Exercise directions:
How many lines in the records below hold the word "Codex"? Answer with the number alone.

Modification records:

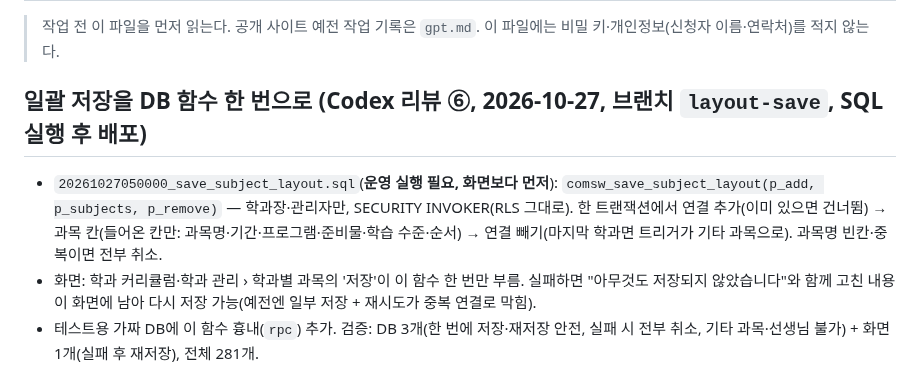
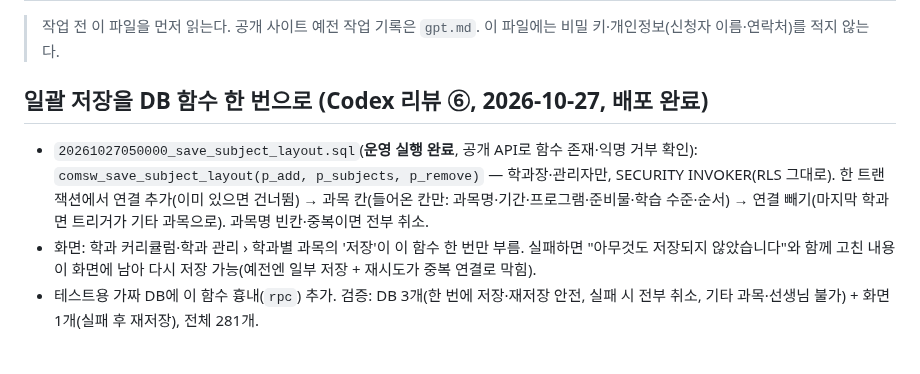
Before and after one commit to rladiddus/comsw, a Markdown page: record.md, the part around the change. GitHub-like rendering.

Commit message:
docs: record.md에 일괄 저장 함수 SQL 실행·배포 기록
Co-Authored-By: Claude Opus 5.5 <noreply@anthropic.com>

```diff
--- a/record.md
+++ b/record.md
@@ -3,9 +3,9 @@
 > 작업 전 이 파일을 먼저 읽는다. 공개 사이트 예전 작업 기록은 `gpt.md`.
 > 이 파일에는 비밀 키·개인정보(신청자 이름·연락처)를 적지 않는다.
 
-## 일괄 저장을 DB 함수 한 번으로 (Codex 리뷰 ⑥, 2026-10-27, 브랜치 `layout-save`, **SQL 실행 후 배포**)
+## 일괄 저장을 DB 함수 한 번으로 (Codex 리뷰 ⑥, 2026-10-27, **배포 완료**)
 
-- `20261027050000_save_subject_layout.sql`(**운영 실행 필요, 화면보다 먼저**): `comsw_save_subject_layout(p_add, p_subjects, p_remove)` — 학과장·관리자만, SECURITY INVOKER(RLS 그대로). 한 트랜잭션에서 연결 추가(이미 있으면 건너뜀) → 과목 칸(들어온 칸만: 과목명·기간·프로그램·준비물·학습 수준·순서) → 연결 빼기(마지막 학과면 트리거가 기타 과목으로). 과목명 빈칸·중복이면 전부 취소.
+- `20261027050000_save_subject_layout.sql`(**운영 실행 완료**, 공개 API로 함수 존재·익명 거부 확인): `comsw_save_subject_layout(p_add, p_subjects, p_remove)` — 학과장·관리자만, SECURITY INVOKER(RLS 그대로). 한 트랜잭션에서 연결 추가(이미 있으면 건너뜀) → 과목 칸(들어온 칸만: 과목명·기간·프로그램·준비물·학습 수준·순서) → 연결 빼기(마지막 학과면 트리거가 기타 과목으로). 과목명 빈칸·중복이면 전부 취소.
 - 화면: 학과 커리큘럼·학과 관리 › 학과별 과목의 '저장'이 이 함수 한 번만 부름. 실패하면 "아무것도 저장되지 않았습니다"와 함께 고친 내용이 화면에 남아 다시 저장 가능(예전엔 일부 저장 + 재시도가 중복 연결로 막힘).
 - 테스트용 가짜 DB에 이 함수 흉내(`rpc`) 추가. 검증: DB 3개(한 번에 저장·재저장 안전, 실패 시 전부 취소, 기타 과목·선생님 불가) + 화면 1개(실패 후 재저장), 전체 281개.
 
```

Written answer:
2